Since the primary purpose of latex gloves is to protect, be they for medical or industrial use, the most important property is that they must be watertight. Secondly, the gloves need to be checked for visual defects such as foreign particles, stain marks, unsatisfactory beading and excessive donning powder.
Watertight test involves pouring a fixed amount of clean water into a set of randomly selected glove samples and then observing them for leaks. The common test method written into the ASTM standards involves the use of 1000 ml water. A less accurate but faster test is by blowing up the gloves and ‘feeling’ for air leaks.
Visual defects are manually inspected by blowing up a sample of gloves. A more accurate method is by inspecting them over a translucent glass surface illuminated from the bottom.

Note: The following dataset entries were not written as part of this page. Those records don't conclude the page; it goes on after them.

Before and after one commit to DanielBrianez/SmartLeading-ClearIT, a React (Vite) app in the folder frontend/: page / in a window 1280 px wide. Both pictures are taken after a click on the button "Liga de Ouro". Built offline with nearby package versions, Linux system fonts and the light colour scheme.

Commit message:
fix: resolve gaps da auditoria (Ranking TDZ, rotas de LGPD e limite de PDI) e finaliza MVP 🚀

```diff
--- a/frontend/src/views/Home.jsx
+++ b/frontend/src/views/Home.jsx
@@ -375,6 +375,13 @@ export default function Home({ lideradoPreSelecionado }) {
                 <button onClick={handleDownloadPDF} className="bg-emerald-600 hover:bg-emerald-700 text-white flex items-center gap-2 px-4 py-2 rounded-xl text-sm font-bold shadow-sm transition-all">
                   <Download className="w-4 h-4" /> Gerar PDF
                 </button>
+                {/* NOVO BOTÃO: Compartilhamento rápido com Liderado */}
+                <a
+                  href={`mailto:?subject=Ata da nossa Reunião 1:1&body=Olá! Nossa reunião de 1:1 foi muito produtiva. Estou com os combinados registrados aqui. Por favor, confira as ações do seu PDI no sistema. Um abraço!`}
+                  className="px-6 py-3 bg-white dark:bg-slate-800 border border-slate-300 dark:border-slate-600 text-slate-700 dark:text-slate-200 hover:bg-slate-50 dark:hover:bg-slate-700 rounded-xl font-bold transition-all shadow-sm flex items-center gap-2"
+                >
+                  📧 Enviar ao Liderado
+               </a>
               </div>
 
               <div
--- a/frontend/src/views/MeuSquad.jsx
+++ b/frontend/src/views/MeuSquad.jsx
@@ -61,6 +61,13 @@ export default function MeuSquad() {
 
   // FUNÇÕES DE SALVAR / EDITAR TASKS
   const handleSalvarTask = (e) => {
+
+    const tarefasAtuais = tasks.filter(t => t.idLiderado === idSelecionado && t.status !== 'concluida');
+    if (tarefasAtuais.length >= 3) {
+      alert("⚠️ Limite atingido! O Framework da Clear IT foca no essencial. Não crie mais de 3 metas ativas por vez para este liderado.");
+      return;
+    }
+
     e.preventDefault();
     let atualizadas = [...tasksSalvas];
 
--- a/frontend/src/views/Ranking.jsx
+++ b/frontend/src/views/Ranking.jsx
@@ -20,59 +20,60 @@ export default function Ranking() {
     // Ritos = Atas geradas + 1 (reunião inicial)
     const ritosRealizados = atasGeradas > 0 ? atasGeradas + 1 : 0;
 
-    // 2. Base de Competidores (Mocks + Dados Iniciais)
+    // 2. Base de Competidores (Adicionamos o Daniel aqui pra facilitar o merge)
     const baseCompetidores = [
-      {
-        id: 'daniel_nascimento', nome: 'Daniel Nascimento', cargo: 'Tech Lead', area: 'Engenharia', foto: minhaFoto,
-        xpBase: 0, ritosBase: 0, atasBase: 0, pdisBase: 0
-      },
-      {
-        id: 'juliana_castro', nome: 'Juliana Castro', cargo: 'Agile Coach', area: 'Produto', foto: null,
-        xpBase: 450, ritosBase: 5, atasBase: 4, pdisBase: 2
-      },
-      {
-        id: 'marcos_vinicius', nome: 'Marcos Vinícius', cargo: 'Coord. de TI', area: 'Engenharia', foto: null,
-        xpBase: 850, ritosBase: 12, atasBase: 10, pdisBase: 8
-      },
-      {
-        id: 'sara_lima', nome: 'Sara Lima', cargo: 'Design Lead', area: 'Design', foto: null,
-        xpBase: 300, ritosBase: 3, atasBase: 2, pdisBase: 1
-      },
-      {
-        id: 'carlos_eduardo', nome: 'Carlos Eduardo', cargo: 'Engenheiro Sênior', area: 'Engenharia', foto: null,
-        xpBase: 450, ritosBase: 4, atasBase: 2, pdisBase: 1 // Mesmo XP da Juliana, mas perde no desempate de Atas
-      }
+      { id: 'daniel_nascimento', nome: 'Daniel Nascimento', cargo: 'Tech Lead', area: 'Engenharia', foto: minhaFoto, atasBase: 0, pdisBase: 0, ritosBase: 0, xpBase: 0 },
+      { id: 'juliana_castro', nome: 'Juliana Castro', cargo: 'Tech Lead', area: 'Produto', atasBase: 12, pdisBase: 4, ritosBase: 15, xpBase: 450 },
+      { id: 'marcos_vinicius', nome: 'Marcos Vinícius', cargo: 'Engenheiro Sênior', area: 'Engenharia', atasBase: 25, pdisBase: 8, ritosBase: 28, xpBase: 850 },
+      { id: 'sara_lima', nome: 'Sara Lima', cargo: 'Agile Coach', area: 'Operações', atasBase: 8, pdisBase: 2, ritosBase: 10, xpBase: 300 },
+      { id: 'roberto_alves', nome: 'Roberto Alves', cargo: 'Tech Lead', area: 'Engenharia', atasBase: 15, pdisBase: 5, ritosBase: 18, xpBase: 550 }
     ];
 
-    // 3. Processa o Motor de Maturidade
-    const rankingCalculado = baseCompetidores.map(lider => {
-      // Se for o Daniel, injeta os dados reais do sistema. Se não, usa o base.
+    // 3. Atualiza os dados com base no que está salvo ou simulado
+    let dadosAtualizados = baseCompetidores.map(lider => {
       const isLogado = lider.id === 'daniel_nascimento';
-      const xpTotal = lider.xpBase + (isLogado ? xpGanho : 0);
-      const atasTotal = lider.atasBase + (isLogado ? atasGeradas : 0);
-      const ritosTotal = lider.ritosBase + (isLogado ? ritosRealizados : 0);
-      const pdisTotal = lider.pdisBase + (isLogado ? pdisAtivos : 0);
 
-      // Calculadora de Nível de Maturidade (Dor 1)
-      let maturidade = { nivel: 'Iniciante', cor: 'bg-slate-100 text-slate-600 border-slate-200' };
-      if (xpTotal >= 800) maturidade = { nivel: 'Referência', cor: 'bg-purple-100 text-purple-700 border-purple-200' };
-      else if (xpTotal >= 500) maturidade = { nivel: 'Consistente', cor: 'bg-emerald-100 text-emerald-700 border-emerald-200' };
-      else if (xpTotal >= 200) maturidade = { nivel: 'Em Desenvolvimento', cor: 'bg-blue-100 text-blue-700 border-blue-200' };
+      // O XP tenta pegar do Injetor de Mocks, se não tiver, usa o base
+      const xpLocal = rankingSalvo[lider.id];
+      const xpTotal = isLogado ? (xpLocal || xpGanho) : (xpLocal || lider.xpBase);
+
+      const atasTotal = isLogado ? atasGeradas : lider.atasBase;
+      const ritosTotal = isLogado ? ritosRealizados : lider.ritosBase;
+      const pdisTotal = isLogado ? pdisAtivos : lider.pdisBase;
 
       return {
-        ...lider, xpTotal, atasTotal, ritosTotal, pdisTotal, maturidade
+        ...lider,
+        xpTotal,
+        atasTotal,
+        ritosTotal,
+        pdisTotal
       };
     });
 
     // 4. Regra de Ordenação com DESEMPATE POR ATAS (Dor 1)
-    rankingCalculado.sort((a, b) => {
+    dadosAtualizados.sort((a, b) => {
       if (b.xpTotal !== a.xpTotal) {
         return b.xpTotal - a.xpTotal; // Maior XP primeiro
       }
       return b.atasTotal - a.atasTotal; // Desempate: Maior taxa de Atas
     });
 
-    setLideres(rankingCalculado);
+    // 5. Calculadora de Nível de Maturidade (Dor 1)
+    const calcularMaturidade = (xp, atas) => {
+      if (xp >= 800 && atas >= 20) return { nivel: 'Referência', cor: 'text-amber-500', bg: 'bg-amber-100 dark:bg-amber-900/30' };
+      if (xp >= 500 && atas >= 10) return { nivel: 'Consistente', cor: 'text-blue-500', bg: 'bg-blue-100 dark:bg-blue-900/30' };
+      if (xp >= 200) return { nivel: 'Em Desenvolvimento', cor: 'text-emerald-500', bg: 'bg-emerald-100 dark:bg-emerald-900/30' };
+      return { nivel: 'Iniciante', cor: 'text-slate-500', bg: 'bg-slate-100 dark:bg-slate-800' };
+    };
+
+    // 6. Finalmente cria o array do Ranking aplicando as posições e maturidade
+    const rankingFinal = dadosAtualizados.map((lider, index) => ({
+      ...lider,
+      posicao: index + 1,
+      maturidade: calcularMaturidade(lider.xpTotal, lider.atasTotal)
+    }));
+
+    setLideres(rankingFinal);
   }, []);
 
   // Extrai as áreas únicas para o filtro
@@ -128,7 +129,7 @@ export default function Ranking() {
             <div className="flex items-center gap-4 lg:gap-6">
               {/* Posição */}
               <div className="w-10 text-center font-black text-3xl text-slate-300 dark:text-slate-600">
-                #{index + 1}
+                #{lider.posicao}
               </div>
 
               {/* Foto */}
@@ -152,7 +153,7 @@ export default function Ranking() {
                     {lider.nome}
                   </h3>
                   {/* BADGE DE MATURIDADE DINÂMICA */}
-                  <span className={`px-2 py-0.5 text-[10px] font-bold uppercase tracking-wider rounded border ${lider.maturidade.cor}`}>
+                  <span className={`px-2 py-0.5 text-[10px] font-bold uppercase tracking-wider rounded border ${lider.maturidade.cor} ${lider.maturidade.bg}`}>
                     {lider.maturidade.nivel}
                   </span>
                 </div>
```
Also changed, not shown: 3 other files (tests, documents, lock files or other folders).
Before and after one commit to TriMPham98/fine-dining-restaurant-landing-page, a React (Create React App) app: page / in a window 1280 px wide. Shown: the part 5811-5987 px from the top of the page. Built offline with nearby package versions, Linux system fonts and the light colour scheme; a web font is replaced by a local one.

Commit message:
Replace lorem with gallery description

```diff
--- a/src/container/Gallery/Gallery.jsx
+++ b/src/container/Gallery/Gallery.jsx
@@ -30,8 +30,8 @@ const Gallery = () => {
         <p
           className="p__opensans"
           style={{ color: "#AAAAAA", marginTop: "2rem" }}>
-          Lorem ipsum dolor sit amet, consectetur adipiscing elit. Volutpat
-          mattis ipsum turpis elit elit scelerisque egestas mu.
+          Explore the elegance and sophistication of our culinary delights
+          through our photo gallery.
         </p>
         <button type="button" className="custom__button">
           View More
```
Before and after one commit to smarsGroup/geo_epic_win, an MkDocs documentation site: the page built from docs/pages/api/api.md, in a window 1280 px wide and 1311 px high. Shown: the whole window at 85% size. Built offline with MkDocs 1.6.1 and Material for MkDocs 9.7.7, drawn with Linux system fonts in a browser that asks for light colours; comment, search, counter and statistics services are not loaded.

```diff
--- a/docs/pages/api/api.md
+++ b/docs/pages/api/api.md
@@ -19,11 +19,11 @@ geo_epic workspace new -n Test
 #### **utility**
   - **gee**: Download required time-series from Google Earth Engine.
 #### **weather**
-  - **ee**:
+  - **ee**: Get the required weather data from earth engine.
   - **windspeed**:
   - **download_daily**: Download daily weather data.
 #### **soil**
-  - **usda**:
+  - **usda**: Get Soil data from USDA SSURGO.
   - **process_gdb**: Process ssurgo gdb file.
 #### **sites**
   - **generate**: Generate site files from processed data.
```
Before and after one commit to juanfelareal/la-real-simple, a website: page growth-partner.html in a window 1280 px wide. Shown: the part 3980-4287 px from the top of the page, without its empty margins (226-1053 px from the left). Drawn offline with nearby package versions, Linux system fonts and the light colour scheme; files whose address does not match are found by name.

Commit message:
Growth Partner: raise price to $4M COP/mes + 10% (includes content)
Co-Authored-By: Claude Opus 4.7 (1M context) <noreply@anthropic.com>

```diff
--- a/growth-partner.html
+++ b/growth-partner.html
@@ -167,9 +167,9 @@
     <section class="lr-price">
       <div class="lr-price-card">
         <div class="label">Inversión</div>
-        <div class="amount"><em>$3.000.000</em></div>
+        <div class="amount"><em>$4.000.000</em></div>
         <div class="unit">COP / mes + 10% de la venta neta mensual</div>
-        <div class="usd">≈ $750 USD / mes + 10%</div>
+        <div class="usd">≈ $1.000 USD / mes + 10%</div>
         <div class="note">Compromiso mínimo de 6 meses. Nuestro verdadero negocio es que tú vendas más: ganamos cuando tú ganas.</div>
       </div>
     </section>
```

Defective gloves discovered are removed when found.
A good manufacturing process involves producing ‘perfect’ gloves without any defects but this is nearly impossible. Even standards such as the ASTM which guides manufacturers and the public acknowledge that no gloves can be 100% pinhole-free or 100% visual defect-free.
A good process strives to minimize such defects to below the maximum limits set by the standards in order that physical inspection and handling of the gloves are minimized or excluded wherever possible. In today’s cost-competitive environment this is crucial to the manufacturers.
Many manufacturers worldwide pack their gloves directly from the production machine.
- Measurement of Width
- Measurement of Length
- Thickness of palm
- Thickness of Finger
- Thickness of Cuff
- Tensile Strength test
- Ultimate Elongation test
- Water leakage test
- Air leakage test
- Visual check.
Testing of Nitrile Flocklined Gloves
Checking functioning by inserting hand & moving
Thickness check at cuff
Thickness check at palm
Checking functioning by inserting hand & moving
Air checking testing
First step : Strap cut from glove for tensile testing
Second Step : Ultimate elongation checking
Third Step : Reading of Tensile strength
Latex Flocklined Gloves
Checking length of gloves
CHECKING WATER LEAKAGE
SURGICAL GLOVE-DIMENSION CHECKING (LENGTH)
SURGICAL GLOVES:- DIMENSION CHECKING (WIDTH)
SURGICAL GROVE :-THICKNESS OF CUFF
SURGICAL GROVE :-THICKNESS OF PALM
SURGICAL GLOVE :-THICKNESS OF FINGER
SURGICAL GLOVE :-GLOVES CHECKING